## TASK ITEM
Show every line in the material below in which the string "label" appears.

## RECORD EXTRACTS
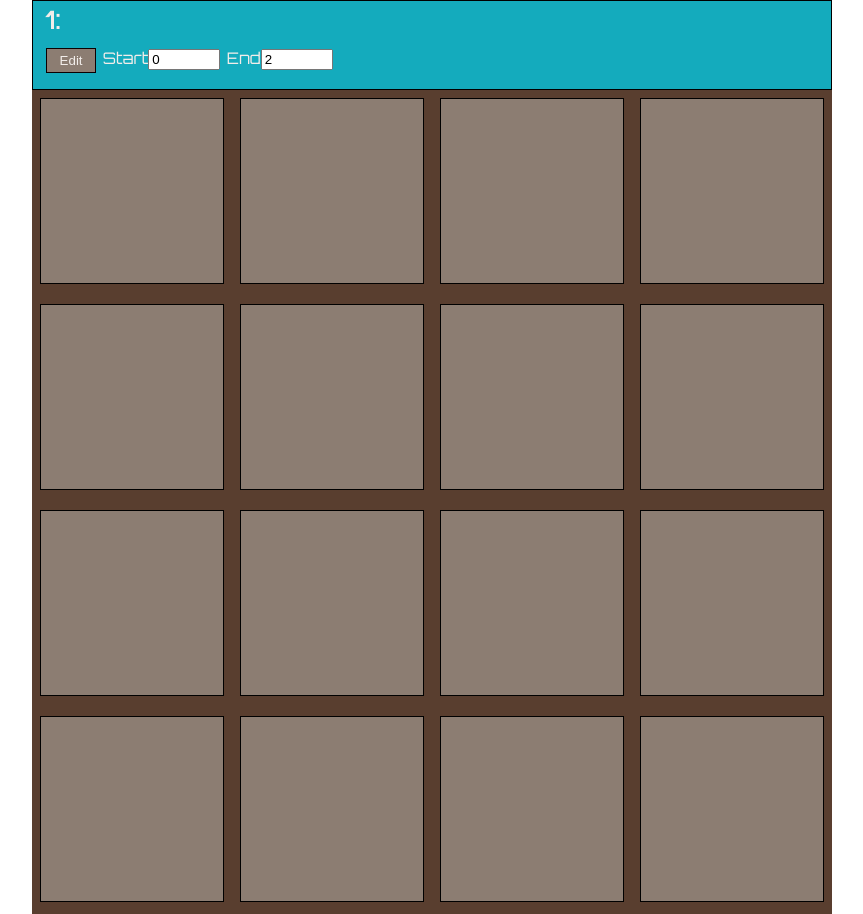
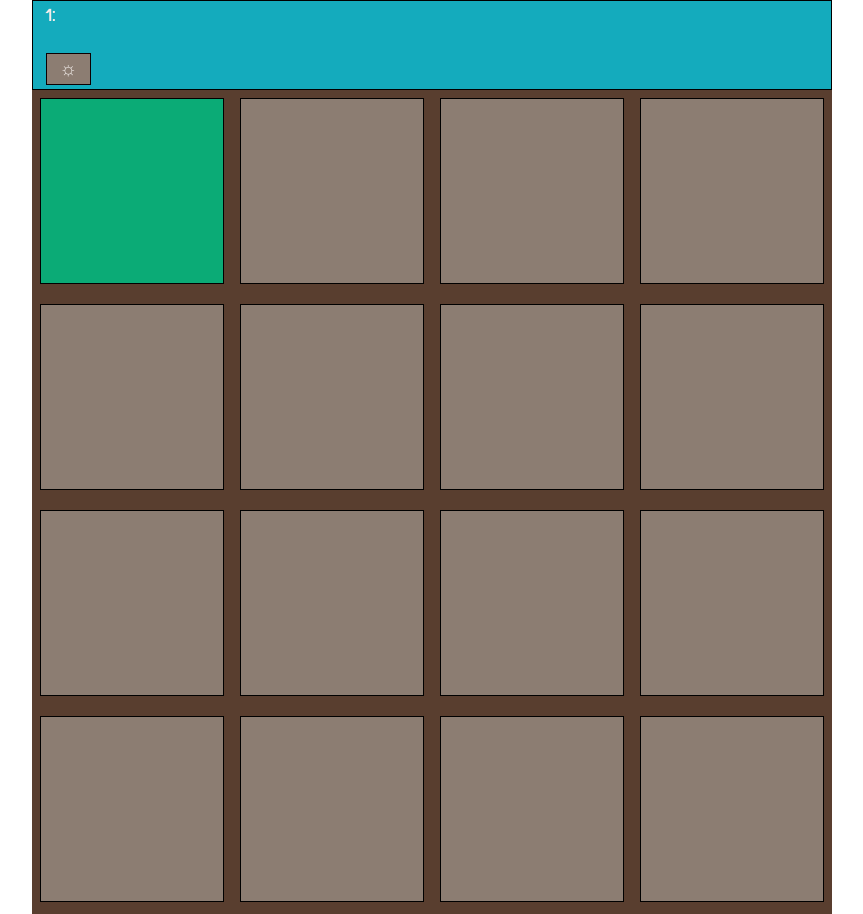
Before and after one commit to CannonFodderr/Sampler, a React (Create React App) app: page / in a window 1280 px wide. Both pictures are taken after a click on the button "Start". Shown: the whole page, without its empty margins (208-1071 px from the left). Built offline with nearby package versions, Linux system fonts and the light colour scheme.

Commit message:
Add Pad Editor Component

```diff
--- a/src/components/Controls/Controls.css
+++ b/src/components/Controls/Controls.css
@@ -10,6 +10,7 @@
     padding: 0.5vh 1vw;
     transition: 0.3s ease-in-out;
     cursor: pointer;
+    font-size: 1.2em;
 }
 .ctl-btn:hover{
     color: #F2EDEA;
--- a/src/components/Controls/Controls.js
+++ b/src/components/Controls/Controls.js
@@ -20,7 +20,7 @@ const Controls = (props) => {
             <div className="file-selector-wrapper">
                 <button
                 className="ctl-btn"
-                onClick={(e) => openFileSelector(e)}>Add Sample</button>
+                onClick={(e) => openFileSelector(e)}>LOAD</button>
                 <input
                 type="file"
                 style={{display:"none"}}
--- a/src/components/Hud/Hud.css
+++ b/src/components/Hud/Hud.css
@@ -4,7 +4,15 @@
     padding: 0.5vh 1vw;
     font-family: 'Orbitron', sans-serif;
     display: grid;
+    grid-template-rows: 2fr 1fr;
     border: 1px solid black;
+}
+.pad-name{
+    font-size: 100%;
+}
+
+.hud-top{
+    height: fit-content;
 }
 .hud-bottom{
     display: flex;
@@ -14,14 +22,12 @@
 }
 
 .ctl-item-wrapper{
-    display: inline;
+    display: inline-flex;
+    margin-right: 1vw;
+    height: 100%;
+}
+.ctl-item{
+    font-size: 100%;
     margin-right: 0.5vw;
+    padding: 1vh 1vw;
 }
-.hud-input{
-    width: 5vw;
-}
-.hud-input::-webkit-inner-spin-button,
-.hud-input::-webkit-outer-spin-button{
-    -webkit-appearance: none;
-    margin: 0;
-}
--- a/src/components/Hud/Hud.js
+++ b/src/components/Hud/Hud.js
@@ -1,14 +1,12 @@
-import React, {useContext, useState} from 'react';
+import React, {useContext} from 'react';
 import './Hud.css';
 import Colors from '../../Config/ColorScheme';
 import {Context} from '../../contexts/SamplerContext';
 import Controls from '../Controls/Controls';
 
-export default (props) => {
+export default () => {
     const context = useContext(Context);
-    let selectedPad = context.gridPadsArr[context.selectedPad];
-    const [state, setState] = useState({ sampleStart: selectedPad.sampleStart, sampleEnd: selectedPad.sampleEnd});
-    let editToggleText = context.editMode ? 'Back' : 'Edit';
+    let editToggleText = context.editMode ? '◄' : '☼';
     let selectedSource = context.sources[context.selectedPad] ? context.sources[context.selectedPad] : 'Empty'
     return(
         <div className="hud-wrapper" style={{backgroundColor: Colors.lightblue, color: Colors.white}}>
@@ -19,26 +17,6 @@ export default (props) => {
                 <div className="ctl-item-wrapper">
                     <Controls editToggleText={editToggleText}/>
                 </div>
-                <div className="ctl-item-wrapper">
-                    <label htmlFor="samplestart">Start</label>
-                    <input
-                    type="number"
-                    name="sampleStart"
-                    id="sampleStart"
-                    className="hud-input"
-                    onChange={(e) => {setState({sampleStart: e.target.value})}}
-                    value={state.sampleStart}/>
-                </div>
-                <div className="ctl-item-wrapper">
-                    <label htmlFor="sampleEnd">End</label>
-                    <input
-                    type="number"
-                    name="sampleEnd"
-                    id="sampleEnd"
-                    className="hud-input"
-                    onChange={(e) => {setState({sampleEnd: e.target.value})}}
-                    value={state.sampleEnd}/>
-                </div>
             </div>
         </div>
     )
--- a/src/components/Pad/Pad.css
+++ b/src/components/Pad/Pad.css
@@ -8,3 +8,7 @@
     cursor: pointer;
     margin: 1%;
 }
+
+.pad:hover{
+    background-color: blueviolet;
+}
--- a/src/components/Pad/Pad.js
+++ b/src/components/Pad/Pad.js
@@ -1,13 +1,15 @@
 import React, {useContext} from 'react';
 import {Context} from '../../contexts/SamplerContext';
+import Colors from '../../Config/ColorScheme';
 import './Pad.css';
 
 export default (props) => {
     const context = useContext(Context);
+    let color = props.id === context.selectedPad ? Colors.green : props.backgroundColor
     return <div
     className="pad"
     id={props.id}
-    style={{backgroundColor: props.backgroundColor}}
+    style={{backgroundColor: color}}
     onClick={() => {context.handlePadClick(props.id)}}
     >
     </div>
--- /dev/null
+++ b/src/components/PadEditor/PadEditor.css
@@ -0,0 +1,5 @@
+.editor-wrapper{
+    display: grid;
+    grid-template-rows: 1fr 1fr 1fr 1fr;
+    grid-template-columns: 1fr 1fr 1fr 1fr;
+}
--- /dev/null
+++ b/src/components/PadEditor/PadEditor.js
@@ -0,0 +1,15 @@
+import React, {useContext} from 'react';
+import {Context} from '../../contexts/SamplerContext';
+import PadEditorItem from '../PadEditorItem/PadeditorItem';
+import './PadEditor.css';
+
+export default () => {
+    const context = useContext(Context);
+    let selectedPad = context.gridPadsArr[context.selectedPad];
+    return(
+        <div className="editor-wrapper">
+            <PadEditorItem label="start" value={selectedPad.sampleStart}/>
+            <PadEditorItem label="end" value={selectedPad.sampleEnd}/>
+        </div>
+    )
+}
--- /dev/null
+++ b/src/components/PadEditorItem/PadeditorItem.js
@@ -0,0 +1,32 @@
+import React, {useContext} from 'react';
+import {Context} from '../../contexts/SamplerContext';
+import Colors from '../../Config/ColorScheme';
+let style = {
+    background: Colors.gray,
+    color: Colors.white,
+    width: "100%",
+    textAlign: "center",
+    border: `1px solid ${Colors.black}`,
+    display: "flex",
+    justifyContent: "center"
+}
+
+export default (props) => {
+    const context = useContext(Context);
+    let duration = 0;
+    if(context.gridPadsArr[context.selectedPad].source && context.gridPadsArr[context.selectedPad].source.buffer ){
+        duration = context.gridPadsArr[context.selectedPad].source.buffer.duration;
+    }
+    return (
+        <div className="pad-item-wrapper" style={style}>
+            <span className="pad-item-label" style={{width: "100%"}}>{props.label.toUpperCase()}: {props.value}</span>
+            <input
+            type="range"
+            min={0}
+            max={duration}
+            value={props.value}
+            name={props.label}
+            onChange={(e) => { context.updateEditorData({cmd: props.label, val: e.target.value})}}/>
+        </div>
+    )
+}
--- a/src/components/SamplerGrid/SamplerGrid.js
+++ b/src/components/SamplerGrid/SamplerGrid.js
@@ -2,6 +2,7 @@ import React, {useContext} from 'react';
 import {Context} from '../../contexts/SamplerContext';
 import Colors from '../../Config/ColorScheme';
 import Hud from '../Hud/Hud';
+import PadEditor from '../PadEditor/PadEditor';
 import Pad from '../Pad/Pad';
 import './SamplerGrid.css';
 
@@ -21,10 +22,14 @@ const SamplerGrid = () => {
         backgroundColor={backgroundColor}
         />
     }
+    const rendercontent = () => {
+        if(!context.editMode) return <div>{gridArr.map((item) => { return renderPad(item) })}</div>
+        return <PadEditor />
+    }
     return (
         <div className="grid-wrapper" style={{backgroundColor: Colors.brown}}>
         <Hud />
-            {gridArr.map((item) => { return renderPad(item) })}
+            {rendercontent()}
         </div>
     )
 }
--- a/src/contexts/SamplerContext.js
+++ b/src/contexts/SamplerContext.js
@@ -57,7 +57,7 @@ export function SamplerContextStore(props) {
             let newPadsArr = state.gridPadsArr;
             newPadsArr[padId].source = newSource;
             setState({...state, gridPadsArr: newPadsArr, selectedPad: padId})
-            state.gridPadsArr[padId].source.start(state.ctx.currentTime + state.gridPadsArr[padId].sampleStart);
+            state.gridPadsArr[padId].source.start(state.ctx.currentTime, state.gridPadsArr[padId].sampleStart /100 , state.gridPadsArr[padId].sampleEnd);
             state.gridPadsArr[padId].source.stop(state.ctx.currentTime + state.gridPadsArr[padId].sampleEnd)
             ;
         } else {
@@ -69,6 +69,17 @@ export function SamplerContextStore(props) {
         sourcesList[state.selectedPad] = {buffer: null, name: "", isPlaying: false}
         setState({...state, sources: sourcesList})
     }
+    const updateEditorData = ({cmd, val}) => {
+        let newPadsArr = state.gridPadsArr;
+        if(cmd === "start"){
+            newPadsArr[state.selectedPad].sampleStart = Number(val);
+            setState({...state, gridPadsArr: newPadsArr});
+        }
+        if(cmd === "end"){
+            newPadsArr[state.selectedPad].sampleEnd = Number(val);
+            setState({...state, gridPadsArr: newPadsArr});
+        }
+    }
     useEffect(() => { if(state.gridPadsArr.length < 1) return generateGrid() })
     console.log(state)
     return <Context.Provider value={{
@@ -77,6 +88,7 @@ export function SamplerContextStore(props) {
         toggleEditMode,
         updateGridPad,
         handlePadClick,
-        clearSelectedPad
+        clearSelectedPad,
+        updateEditorData
     }}>{props.children}</Context.Provider>
 }
```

## FINISHED EXERCISE
-                    <label htmlFor="samplestart">Start</label>
-                    <label htmlFor="sampleEnd">End</label>
+            <PadEditorItem label="start" value={selectedPad.sampleStart}/>
+            <PadEditorItem label="end" value={selectedPad.sampleEnd}/>
+            <span className="pad-item-label" style={{width: "100%"}}>{props.label.toUpperCase()}: {props.value}</span>
+            name={props.label}
+            onChange={(e) => { context.updateEditorData({cmd: props.label, val: e.target.value})}}/>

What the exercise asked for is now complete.